[WORK TO COMPLETE] When the word "useEffect" shows up in a line of the data below, copy that whole line.
________________
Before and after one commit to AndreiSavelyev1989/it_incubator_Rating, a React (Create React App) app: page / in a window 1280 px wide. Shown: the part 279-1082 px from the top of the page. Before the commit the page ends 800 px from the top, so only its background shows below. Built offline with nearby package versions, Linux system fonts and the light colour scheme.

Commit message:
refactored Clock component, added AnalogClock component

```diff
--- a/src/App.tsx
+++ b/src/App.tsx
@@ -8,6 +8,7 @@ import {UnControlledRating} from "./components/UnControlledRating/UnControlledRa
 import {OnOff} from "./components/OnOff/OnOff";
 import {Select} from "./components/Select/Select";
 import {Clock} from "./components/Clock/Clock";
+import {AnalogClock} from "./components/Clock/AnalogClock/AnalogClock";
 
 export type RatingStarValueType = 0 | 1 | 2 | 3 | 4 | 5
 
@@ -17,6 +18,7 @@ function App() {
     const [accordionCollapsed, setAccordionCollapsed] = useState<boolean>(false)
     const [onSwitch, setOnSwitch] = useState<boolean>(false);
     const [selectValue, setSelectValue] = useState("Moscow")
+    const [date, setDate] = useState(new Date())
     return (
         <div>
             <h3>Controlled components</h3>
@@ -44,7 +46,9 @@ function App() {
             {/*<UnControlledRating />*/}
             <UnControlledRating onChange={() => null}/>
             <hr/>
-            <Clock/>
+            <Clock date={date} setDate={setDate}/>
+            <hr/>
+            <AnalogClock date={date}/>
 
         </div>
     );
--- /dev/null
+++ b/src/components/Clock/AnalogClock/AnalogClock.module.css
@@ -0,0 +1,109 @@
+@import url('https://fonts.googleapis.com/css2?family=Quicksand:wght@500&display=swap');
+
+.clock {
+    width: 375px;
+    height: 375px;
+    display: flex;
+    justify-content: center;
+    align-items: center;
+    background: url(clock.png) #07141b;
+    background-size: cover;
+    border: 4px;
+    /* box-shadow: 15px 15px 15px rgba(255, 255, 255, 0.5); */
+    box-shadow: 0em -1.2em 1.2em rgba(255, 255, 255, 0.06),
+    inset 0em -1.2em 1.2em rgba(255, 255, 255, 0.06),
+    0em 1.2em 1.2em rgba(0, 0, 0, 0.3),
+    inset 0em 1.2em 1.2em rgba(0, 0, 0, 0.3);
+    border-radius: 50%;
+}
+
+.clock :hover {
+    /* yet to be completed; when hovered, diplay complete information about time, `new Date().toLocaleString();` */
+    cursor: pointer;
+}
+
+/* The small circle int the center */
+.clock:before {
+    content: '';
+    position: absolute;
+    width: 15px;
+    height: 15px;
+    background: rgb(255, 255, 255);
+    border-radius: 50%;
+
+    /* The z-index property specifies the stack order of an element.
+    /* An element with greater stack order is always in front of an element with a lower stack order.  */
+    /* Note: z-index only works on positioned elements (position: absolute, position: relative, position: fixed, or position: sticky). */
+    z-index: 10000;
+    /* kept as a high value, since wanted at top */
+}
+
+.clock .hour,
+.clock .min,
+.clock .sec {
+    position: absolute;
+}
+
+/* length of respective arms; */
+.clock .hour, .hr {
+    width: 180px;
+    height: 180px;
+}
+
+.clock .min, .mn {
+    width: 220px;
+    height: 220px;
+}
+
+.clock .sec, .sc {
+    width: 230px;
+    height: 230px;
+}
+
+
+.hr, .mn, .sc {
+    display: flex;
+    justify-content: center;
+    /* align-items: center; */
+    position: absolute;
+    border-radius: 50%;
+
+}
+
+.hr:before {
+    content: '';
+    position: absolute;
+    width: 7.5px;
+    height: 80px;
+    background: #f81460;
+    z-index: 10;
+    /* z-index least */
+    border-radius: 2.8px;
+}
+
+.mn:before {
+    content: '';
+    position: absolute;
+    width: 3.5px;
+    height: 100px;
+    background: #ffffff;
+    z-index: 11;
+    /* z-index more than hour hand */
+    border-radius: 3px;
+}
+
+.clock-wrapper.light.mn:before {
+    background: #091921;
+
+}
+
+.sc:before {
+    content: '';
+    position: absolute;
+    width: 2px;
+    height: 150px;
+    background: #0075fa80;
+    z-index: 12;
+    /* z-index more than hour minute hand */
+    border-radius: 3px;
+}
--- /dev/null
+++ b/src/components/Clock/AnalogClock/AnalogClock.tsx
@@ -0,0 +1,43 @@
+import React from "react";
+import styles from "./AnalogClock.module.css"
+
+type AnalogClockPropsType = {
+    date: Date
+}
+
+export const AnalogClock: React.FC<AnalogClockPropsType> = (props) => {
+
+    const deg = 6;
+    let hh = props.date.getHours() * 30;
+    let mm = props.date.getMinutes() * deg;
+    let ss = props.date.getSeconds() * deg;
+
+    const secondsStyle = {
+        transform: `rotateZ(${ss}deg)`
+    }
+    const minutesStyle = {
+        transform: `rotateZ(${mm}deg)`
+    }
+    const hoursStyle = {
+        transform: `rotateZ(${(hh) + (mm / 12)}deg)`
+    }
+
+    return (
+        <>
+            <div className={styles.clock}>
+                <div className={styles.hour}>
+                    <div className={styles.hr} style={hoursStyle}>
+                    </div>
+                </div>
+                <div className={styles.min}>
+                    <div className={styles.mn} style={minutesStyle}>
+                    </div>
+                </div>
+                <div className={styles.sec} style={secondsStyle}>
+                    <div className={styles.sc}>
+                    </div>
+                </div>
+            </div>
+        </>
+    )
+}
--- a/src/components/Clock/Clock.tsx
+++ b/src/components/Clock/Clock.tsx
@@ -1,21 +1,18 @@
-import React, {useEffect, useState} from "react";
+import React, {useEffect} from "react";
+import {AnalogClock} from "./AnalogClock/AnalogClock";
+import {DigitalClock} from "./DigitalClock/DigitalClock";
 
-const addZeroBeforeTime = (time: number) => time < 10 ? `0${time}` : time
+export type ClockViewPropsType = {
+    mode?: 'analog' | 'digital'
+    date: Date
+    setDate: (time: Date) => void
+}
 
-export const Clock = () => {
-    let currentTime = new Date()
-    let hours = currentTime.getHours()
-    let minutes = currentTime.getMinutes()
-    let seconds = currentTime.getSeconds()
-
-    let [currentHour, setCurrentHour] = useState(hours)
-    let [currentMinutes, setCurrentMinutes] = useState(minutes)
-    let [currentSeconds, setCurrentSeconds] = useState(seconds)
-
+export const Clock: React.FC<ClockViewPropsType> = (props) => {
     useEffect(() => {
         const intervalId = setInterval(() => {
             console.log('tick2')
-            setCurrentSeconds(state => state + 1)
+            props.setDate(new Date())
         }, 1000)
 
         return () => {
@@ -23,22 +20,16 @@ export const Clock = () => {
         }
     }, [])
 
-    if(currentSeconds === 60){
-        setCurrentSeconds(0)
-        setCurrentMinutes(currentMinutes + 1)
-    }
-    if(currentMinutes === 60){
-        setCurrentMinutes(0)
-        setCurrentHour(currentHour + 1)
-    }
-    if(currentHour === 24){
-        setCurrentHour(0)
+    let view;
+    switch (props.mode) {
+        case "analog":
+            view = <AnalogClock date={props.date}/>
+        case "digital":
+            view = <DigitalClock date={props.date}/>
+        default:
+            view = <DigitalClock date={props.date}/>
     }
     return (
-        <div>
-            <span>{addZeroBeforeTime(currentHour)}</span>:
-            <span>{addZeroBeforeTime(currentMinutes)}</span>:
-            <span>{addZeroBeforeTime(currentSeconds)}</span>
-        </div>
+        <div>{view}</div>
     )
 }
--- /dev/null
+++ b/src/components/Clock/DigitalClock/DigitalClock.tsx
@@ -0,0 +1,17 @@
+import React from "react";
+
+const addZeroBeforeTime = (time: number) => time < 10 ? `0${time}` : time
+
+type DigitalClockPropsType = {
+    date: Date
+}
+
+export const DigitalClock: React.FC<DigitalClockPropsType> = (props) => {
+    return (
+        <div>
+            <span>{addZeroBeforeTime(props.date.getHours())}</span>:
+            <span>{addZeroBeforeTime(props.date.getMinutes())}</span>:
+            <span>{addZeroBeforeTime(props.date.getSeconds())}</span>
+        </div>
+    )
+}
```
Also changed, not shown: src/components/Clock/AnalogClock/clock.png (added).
________________
[RESPONSE]
-import React, {useEffect, useState} from "react";
+import React, {useEffect} from "react";
     useEffect(() => {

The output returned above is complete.